Bangalore: Soon India is expected to go the smartcard way and many semiconductor companies are trying to grab the sea of opportunities in this emerging segment. However, there is a concern that is shared by these companies, "The standards in which the smartcards need to be designed and manufactured are yet to be defined by the government," says Vivek Sharma, Vice President APAC - India Operations and Director of India Design Centers, STMicroelectronics (ST). Delay in defining the standards could hamper the entrepreneurs to avail the opportunities available in this segment.

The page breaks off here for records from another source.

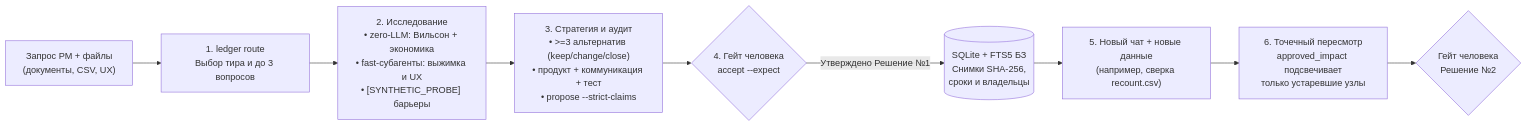
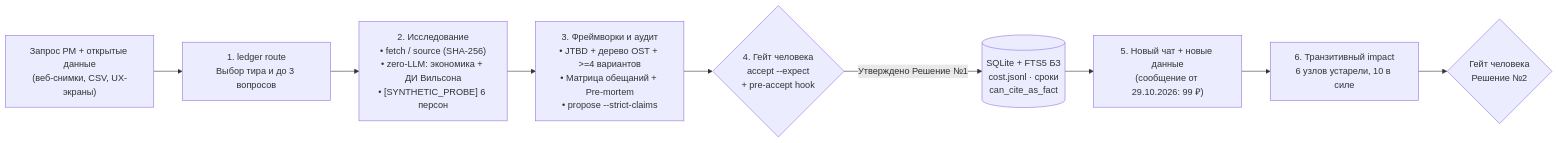
One commit to artemmalanin979-create/decision-ledger changed the diagram in README.md. Above: the diagram before and after it, drawn with Mermaid. The commit also changed other lines of this file and 30 other files, not shown here.

````diff
--- a/README.md
+++ b/README.md
@@ -35,11 +47,11 @@
 ```mermaid
 flowchart LR
-    Req["Запрос PM + файлы\n(документы, CSV, UX)"] --> Route["1. ledger route\nВыбор тира и до 3 вопросов"]
-    Route --> Research["2. Исследование\n• zero-LLM: Вильсон + экономика\n• fast-субагенты: выжимка и UX\n• [SYNTHETIC_PROBE] барьеры"]
-    Research --> Guard["3. Стратегия и аудит\n• >=3 альтернатив (keep/change/close)\n• продукт + коммуникация + тест\n• propose --strict-claims"]
-    Guard --> Gate{"4. Гейт человека\naccept --expect <sha>"}
-    Gate -->|Утверждено Решение №1| Store[("SQLite + FTS5 БЗ\nСнимки SHA-256,\nсроки и владельцы")]
-    Store --> NewChat["5. Новый чат + новые данные\n(например, сверка recount.csv)"]
-    NewChat --> Impact["6. Точечный пересмотр\napproved_impact подсвечивает\nтолько устаревшие узлы"]
+    Req["Запрос PM + открытые данные\n(веб-снимки, CSV, UX-экраны)"] --> Route["1. ledger route\nВыбор тира и до 3 вопросов"]
+    Route --> Research["2. Исследование\n• fetch / source (SHA-256)\n• zero-LLM: экономика + ДИ Вильсона\n• [SYNTHETIC_PROBE] 6 персон"]
+    Research --> Method["3. Фреймворки и аудит\n• JTBD + дерево OST + >=4 вариантов\n• Матрица обещаний + Pre-mortem\n• propose --strict-claims"]
+    Method --> Gate{"4. Гейт человека\naccept --expect <sha>\n+ pre-accept hook"}
+    Gate -->|Утверждено Решение №1| Store[("SQLite + FTS5 БЗ\ncost.jsonl · сроки\ncan_cite_as_fact")]
+    Store --> NewChat["5. Новый чат + новые данные\n(сообщение от 29.10.2026: 99 ₽)"]
+    NewChat --> Impact["6. Транзитивный impact\n6 узлов устарели, 10 в силе"]
     Impact --> Gate2{"Гейт человека\nРешение №2"}
 ```
````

Gujarat was the first Indian state to introduce the smartcard license system in 1999. Gujarat government has issued more than five million smart card driving licenses. This card is basically a plastic card having ISO/IEC 7810 certification and integrated circuit, capable of storing and verifying information according to its programming. The identity smartcards issued by the Spanish and Belgian governments to its citizens contain two certificates: one for authentication and one for signature.

There is a need for industry's participation to define the standards for smartcards in India. "Most of the players in the industry would like to participate with the government to define the standards," says Sharma. The National ID cards in countries like Japan, Spain, Thailand, Bahrain and Italy use ST's smart card chip. In Germany and France, the health smart card also uses ST's chip technology. "We hope to bring our global standards to India," adds Sharma. The company has two Indian design centers in Noida and Bangalore, where more than 2,000 engineers work.

When dealing with the personal information of over a billion people, the security aspect cannot be ignored to prevent the misuse of data. Sharma says, "Security is a very important issue for smartcards." Looking at the potential in India, Sharma is confident that all the hardware and software required for the project can be developed within the country. These can be customized as per the needs of the country, providing the best security backup.

The demand for smartcards for Unique Identification Project (UID) of the government is also likely to fuel the demand for chips for card readers, terminals, biometric sensors, printers, personalization and computer systems.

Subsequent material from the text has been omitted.